Data from the Institute for Transportation & Development Policy (ITDP) show substantial decreases in the average number of Transjakarta buses per hour on eight of the network’s 12 corridors this year compared with 2012.
This year, an average of 27 buses per hour connected Blok M in South Jakarta and Kota in West Jakarta on Corridor 1, while in 2012, the route was plied by an average of 40 buses per hour.
‘The most significant decrease can be seen on Corridor 2 connecting Harmoni in Central Jakarta to Pulogadung in East Jakarta, from 43 buses per hour in 2012 to only nine buses per hour in 2015,’ ITDP country director Yoga Adiwinarto toldThe Jakarta Post via email recently.
Based on the data, Transjakarta buses could serve an average total of approximately 15,200 passengers per hour in 2012, and only 14,100 passengers per hour in 2015.
According to Yoga, blockages in Transjakarta lanes, which cause the buses to use the congested normal lanes, and the large number of damaged buses are among the main factors behind the worsening service.
‘A lack of skilled human resources and technology have also caused poor operational planning on the Transjakarta system,’ he said.
Yoga added that decreased frequency meant additional waiting time for passengers, especially during peak hours, forcing some passengers to use other forms of public transportation such as Metromini and Kopaja buses.
More worryingly, transportation observers fear that further declines in the Transjakarta service will lead passengers to opt for private vehicles.
Launched in 2004, the Transjakarta bus network was designed as a transitional mode of transportation that the city could afford with its own budget in response to the sluggish progress of the construction of the mass rapid transit (MRT) system, which involved the central government.
Transjakarta was expected to lure the middle classes to switch to public transportation and leave their private vehicles at park-and-ride facilities located near certain bus shelters.

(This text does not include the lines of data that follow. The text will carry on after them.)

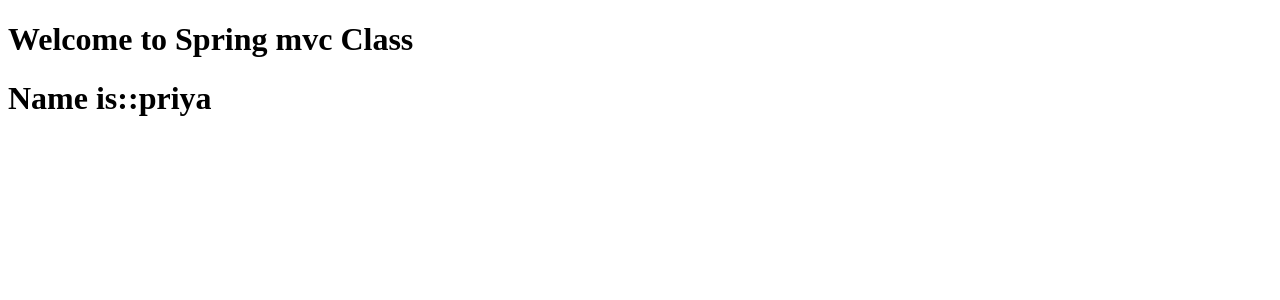
Repository: priyaadya/spring-practice-codes
Page: http://localhost/SpringmvcProject/home
These files come from the project's save history. The page is drawn as it stood at one moment and after the next save; the edit follows.
The browser window is 1280 px wide. The pictures show the whole page.
The page is served by Tomcat 9.

Above is the page before, as saved 2023-05-31 16:48:40.

After the next save:
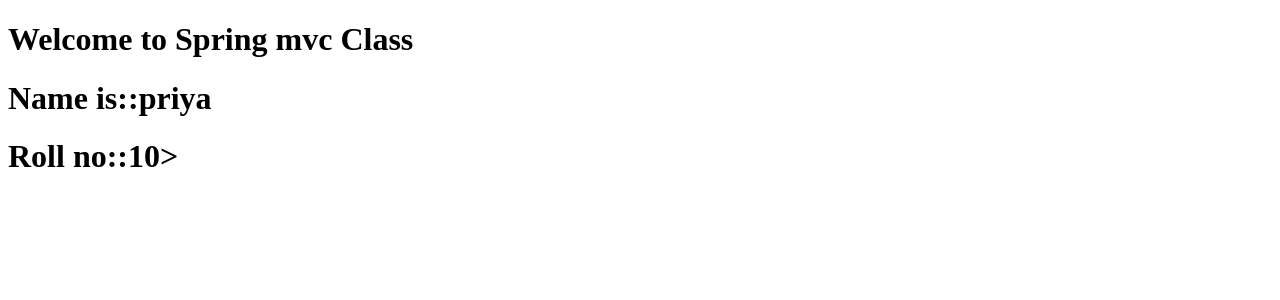
Saved 58 s later.
--- a/SpringmvcProject/src/main/webapp/WEB-INF/views/index4.jsp
+++ b/SpringmvcProject/src/main/webapp/WEB-INF/views/index4.jsp
@@ -15,6 +15,7 @@ int rollNo=(Integer)request.getAttribute("id");
 %>
 
 <h1>Name is::<%=name %></h1>
+<h1>Roll no::<%=rollNo %>></h1>
 
 </body>
 </html>
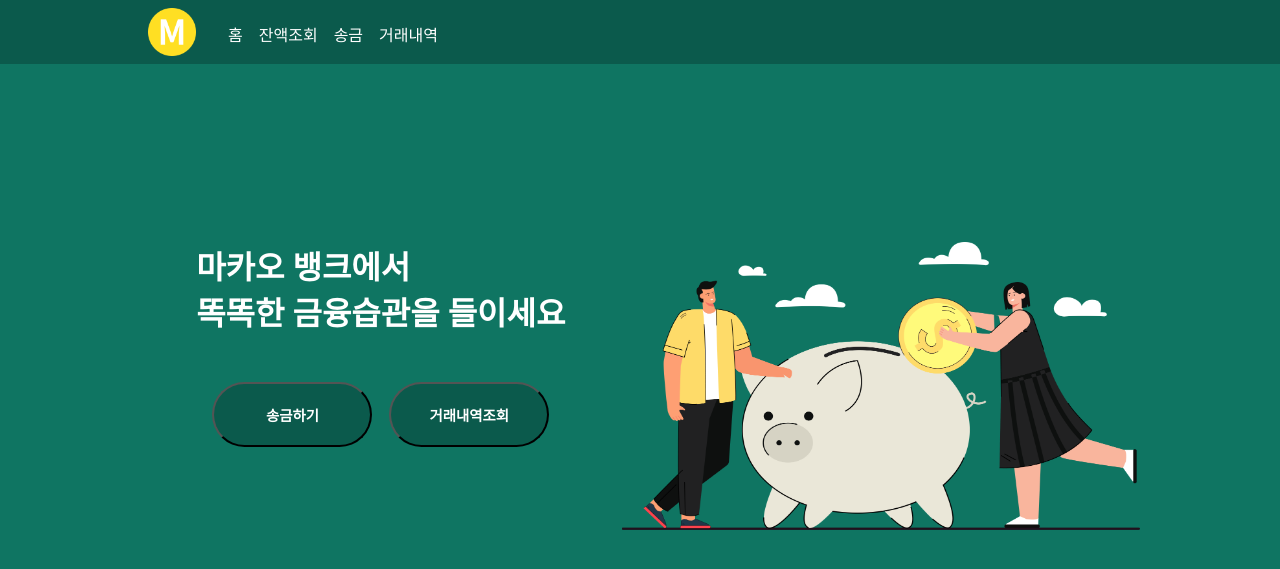
Repository: JiNookk/makaobank
Page: week06/makaoBank/index.html
An editor plug-in stored every save of this project. The page is shown before and after the next save, followed by the edit.
The browser window is 1280 px wide. The pictures show the whole page.
The pointer rests on the first visible `button`.

Above is the page before, as saved 2022-09-13 20:04:04.

After the next save:
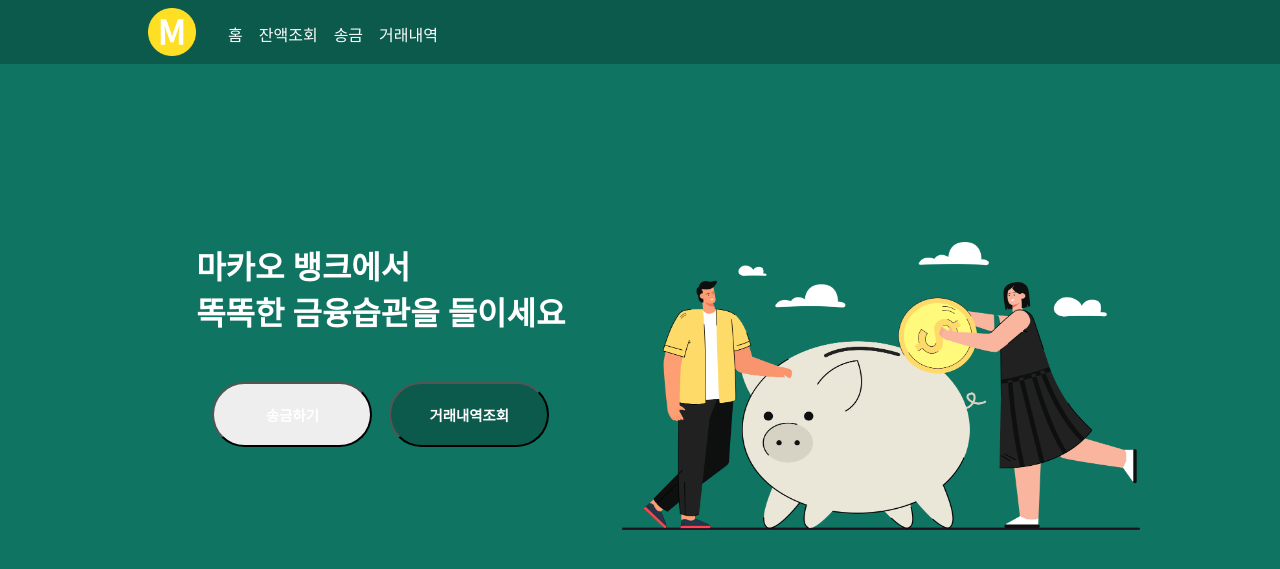
Saved 19 s later.
--- a/week06/makaoBank/css/elements.css
+++ b/week06/makaoBank/css/elements.css
@@ -13,7 +13,7 @@ p{
     margin-bottom: .8rem;
 }
 
-button:hover{
+#transfer-link-button:hover{
     background-color: rgb(238,238,238);
 }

Jakarta Transportation Council (DTKJ) head Ellen Tangkudung said the council had received repeated complaints about Transjakarta, including regarding broken air conditioners on a number of buses.
‘We fear passengers will give up on the Transjakarta buses and use their cars or motorcycles if there is no improvement in the service,’ Ellen said.
David Tjahjana of the Suara Transjakarta passengers’ community said a lot of passengers had complaints about the system, especially regarding the buses’ condition and lengthy waiting times.
‘There are a lot of factors that make them unhappy, from the long waiting time to security issues. This makes passengers consider switching to other forms of public transportation or even private transportation,’ David said over the phone.
According to the group, the emergency doors on some Transjakarta buses have been welded shut and cannot be opened.
Many passengers were hoping for an improved service, or at least a return to the previous level of service, after the bus management was taken over by PT Transportasi Jakarta, David said.
‘The city can start by keeping Transjakarta lanes clear of other vehicles,’ he said.